Financial website Lendedu.com has released a list of the 400 U.S. cities that are best positioned for economic advancement in the next decade.
Analyzing a variety of socioeconomic factors like recent income growth, population changes, and educational attainment levels for hundreds of cities in the United States, Lendedu ranked each based on how well positioned it is for economic advancement in the new decade.
Georgia earned high marks in the survey, with 13 cities making the list. Atlanta and Savannah made the top 20, while Athens made the top 50.
Georgia’s cities were ranked as follows:
#196 Warner Robbins
The data that was used to develop this report came from two data sources: The U.S. Census Bureau and the Bureau of Labor Statistics. Every data point other than unemployment rate statistics came from the former, while that one came from the latter.
In total, 380 of the largest metropolitan areas in the United States had data for each data point and were analyzed for the report’s rankings. For two data points, the percent change in the employment-to-population ratio and the percent change in unemployment rate, multiple years had to be individually pulled to complete the final calculation that was used in this report. Almost all of the data that came from the U.S. Census Bureau was pulled from the American Community Survey.
The following data points were used to evaluate each city:
- Percentage of 18-24 Year Old Population With At Least an Associate’s Degree: The percentage of a city’s 18-24 year old population that holds at least an Associate’s Degree (Source: U.S. Census Bureau; seen in table as “% of Pop. 18-24 Yrs. W/ Min, of Assoc. Degree”).
- Net Business Openings: The net amount of businesses that have opened in each city from 2015 to 2016. Closed businesses were subtracted from opened businesses during that time (Source: U.S. Census Bureau; seen in table as “Net Business Openings (’15-’16)”).

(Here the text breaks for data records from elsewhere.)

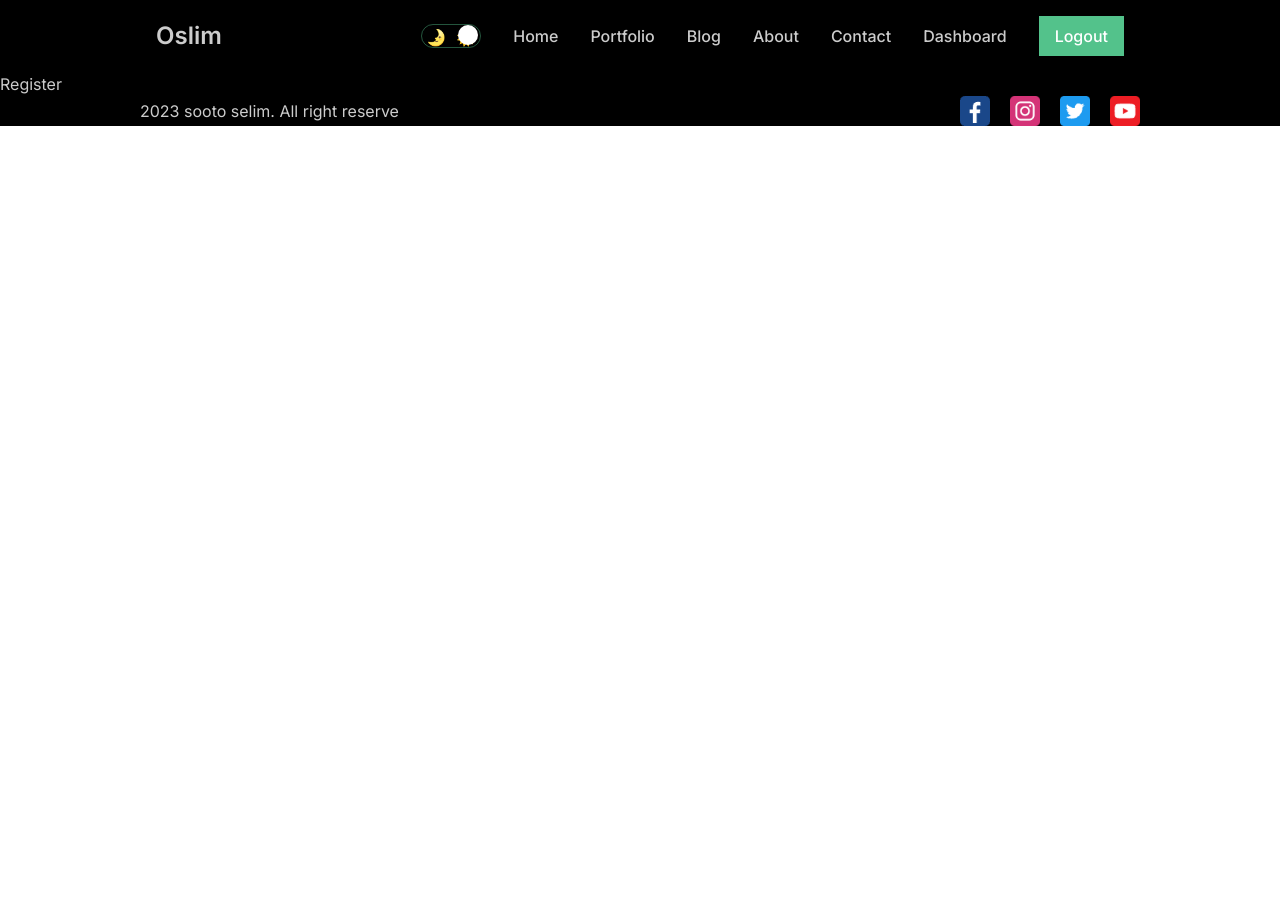
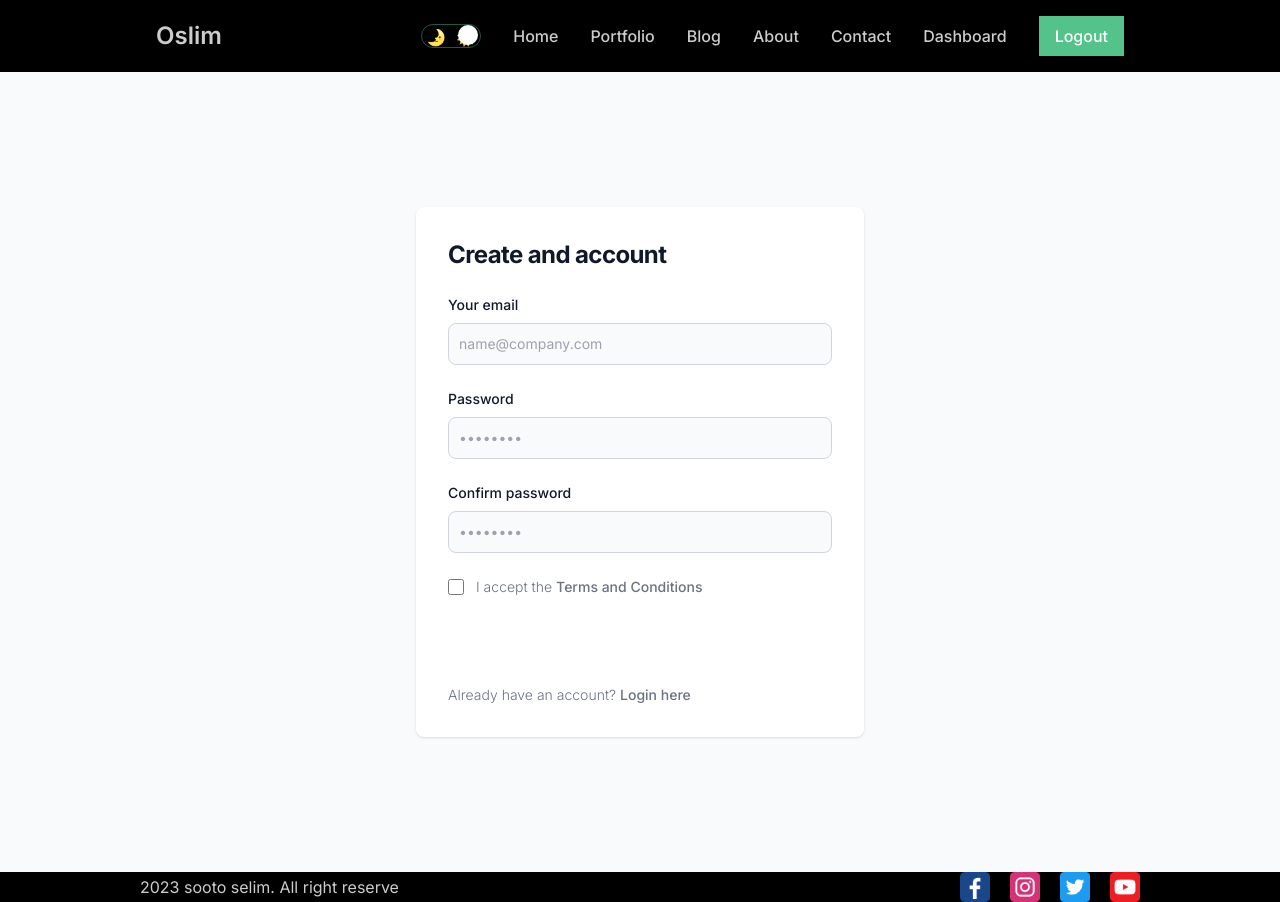
Before and after one commit to oslim4321/next13-app-router-tut-learn, a Next.js app: page /dashboard/register in a window 1280 px wide. Before the commit the page ends 800 px from the top, so only its background shows below. Built offline with nearby package versions, Linux system fonts and the light colour scheme.

Commit message:
working on auth with goggle

```diff
--- /dev/null
+++ b/src/app/dashboard/(auth)/login/Login.js
@@ -0,0 +1,33 @@
+"use client";
+
+import { signIn, signOut, useSession } from "next-auth/react";
+import React from "react";
+
+const Login = () => {
+  const { data: session, status } = useSession();
+  const userEmail = session?.user?.email;
+
+  if (status === "loading") {
+    return <div className="my-10">Hang on there...</div>;
+  }
+
+  return (
+    <>
+      {status === "authenticated" ? (
+        <div className="my-10">
+          <div>Signed in as {userEmail}</div>
+          <button onClick={() => signOut()}>Sign out</button>
+        </div>
+      ) : (
+        <>
+          <div className="my-10">
+            <div>Not signed in.</div>
+            <button onClick={() => signIn("google")}>Login with Google</button>
+          </div>
+        </>
+      )}
+    </>
+  );
+};
+
+export default Login;
--- a/src/app/dashboard/(auth)/login/page.js
+++ b/src/app/dashboard/(auth)/login/page.js
@@ -1,14 +1,12 @@
-"use client";
+import React from "react";
+import Login from "./Login";
 
-import { signIn } from "next-auth/react";
-import React from "react";
-
-const Login = () => {
+const page = () => {
   return (
-    <div className="my-10">
-      <button onClick={() => signIn("google")}>Login with Google</button>
+    <div>
+      <Login />
     </div>
   );
 };
 
-export default Login;
+export default page;
--- a/src/app/dashboard/(auth)/register/page.js
+++ b/src/app/dashboard/(auth)/register/page.js
@@ -1,7 +1,111 @@
 import React from "react";
 
 const Register = () => {
-  return <div>Register</div>;
+  return (
+    <div>
+      <section className="bg-gray-50 dark:bg-gray-900">
+        <div className="flex flex-col items-center justify-center px-6 py-8 mx-auto md:h-screen lg:py-0">
+          <div className="w-full bg-white rounded-lg shadow dark:border md:mt-0 sm:max-w-md xl:p-0 dark:bg-gray-800 dark:border-gray-700">
+            <div className="p-6 space-y-4 md:space-y-6 sm:p-8">
+              <h1 className="text-xl font-bold leading-tight tracking-tight text-gray-900 md:text-2xl dark:text-white">
+                Create and account
+              </h1>
+              <form className="space-y-4 md:space-y-6" action="#">
+                <div>
+                  <label
+                    for="email"
+                    className="block mb-2 text-sm font-medium text-gray-900 dark:text-white"
+                  >
+                    Your email
+                  </label>
+                  <input
+                    type="email"
+                    name="email"
+                    id="email"
+                    className="bg-gray-50 border border-gray-300 text-gray-900 sm:text-sm rounded-lg focus:ring-primary-600 focus:border-primary-600 block w-full p-2.5 dark:bg-gray-700 dark:border-gray-600 dark:placeholder-gray-400 dark:text-white dark:focus:ring-blue-500 dark:focus:border-blue-500"
+                    placeholder="name@company.com"
+                    required=""
+                  />
+                </div>
+                <div>
+                  <label
+                    for="password"
+                    className="block mb-2 text-sm font-medium text-gray-900 dark:text-white"
+                  >
+                    Password
+                  </label>
+                  <input
+                    type="password"
+                    name="password"
+                    id="password"
+                    placeholder="••••••••"
+                    className="bg-gray-50 border border-gray-300 text-gray-900 sm:text-sm rounded-lg focus:ring-primary-600 focus:border-primary-600 block w-full p-2.5 dark:bg-gray-700 dark:border-gray-600 dark:placeholder-gray-400 dark:text-white dark:focus:ring-blue-500 dark:focus:border-blue-500"
+                    required=""
+                  />
+                </div>
+                <div>
+                  <label
+                    for="confirm-password"
+                    className="block mb-2 text-sm font-medium text-gray-900 dark:text-white"
+                  >
+                    Confirm password
+                  </label>
+                  <input
+                    type="confirm-password"
+                    name="confirm-password"
+                    id="confirm-password"
+                    placeholder="••••••••"
+                    className="bg-gray-50 border border-gray-300 text-gray-900 sm:text-sm rounded-lg focus:ring-primary-600 focus:border-primary-600 block w-full p-2.5 dark:bg-gray-700 dark:border-gray-600 dark:placeholder-gray-400 dark:text-white dark:focus:ring-blue-500 dark:focus:border-blue-500"
+                    required=""
+                  />
+                </div>
+                <div className="flex items-start">
+                  <div className="flex items-center h-5">
+                    <input
+                      id="terms"
+                      aria-describedby="terms"
+                      type="checkbox"
+                      className="w-4 h-4 border border-gray-300 rounded bg-gray-50 focus:ring-3 focus:ring-primary-300 dark:bg-gray-700 dark:border-gray-600 dark:focus:ring-primary-600 dark:ring-offset-gray-800"
+                      required=""
+                    />
+                  </div>
+                  <div className="ml-3 text-sm">
+                    <label
+                      for="terms"
+                      className="font-light text-gray-500 dark:text-gray-300"
+                    >
+                      I accept the{" "}
+                      <a
+                        className="font-medium text-primary-600 hover:underline dark:text-primary-500"
+                        href="#"
+                      >
+                        Terms and Conditions
+                      </a>
+                    </label>
+                  </div>
+                </div>
+                <button
+                  type="submit"
+                  className="w-full text-white bg-primary-600 hover:bg-primary-700 focus:ring-4 focus:outline-none focus:ring-primary-300 font-medium rounded-lg text-sm px-5 py-2.5 text-center dark:bg-primary-600 dark:hover:bg-primary-700 dark:focus:ring-primary-800"
+                >
+                  Create an account
+                </button>
+                <p className="text-sm font-light text-gray-500 dark:text-gray-400">
+                  Already have an account?{" "}
+                  <a
+                    href="#"
+                    className="font-medium text-primary-600 hover:underline dark:text-primary-500"
+                  >
+                    Login here
+                  </a>
+                </p>
+              </form>
+            </div>
+          </div>
+        </div>
+      </section>
+    </div>
+  );
 };
 
 export default Register;
```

- Net Population Change: The net population change in each city from 2010 to 2018. People leaving each city and mortality statistics were subtracted from people moving into each city and birth statistics during that time (Source: U.S. Census Bureau; seen in table as “Net Population Change (’10-’18)”).
- Percent Change in Income: The percent change in average income in each city from 2017 to 2018 (Source: U.S. Census Bureau; seen in table as “% Change in Income (’17-’18)”).
- Number of Residential Building Permits: The number of residential building permits in each city in 2018 (Source: U.S. Census Bureau; seen in table as “# of Res. Building Permits in 2018”).
- Percent Change in Employment to Population Ratio: The percent change in the employment to population ratio in each city from 2015 to 2017 (Source: U.S. Census Bureau; seen in table as “% Change in Employment to Pop. Ratio (’15-’17)”).
- Percent Change in Unemployment Rate: The percent change in the unemployment rate in each city form 2015 to 2019 (Source: Bureau of Labor Statistics; seen in table as “% Change in Unemployment Rate (’15-’19)”).
To complete the rankings, each individual city was ranked amongst its peers for each individual data point. After that was completed, each city’s respective rankings for each of the six data points were averaged together to formulate an overall ranking for each city.
You can view the complete report here.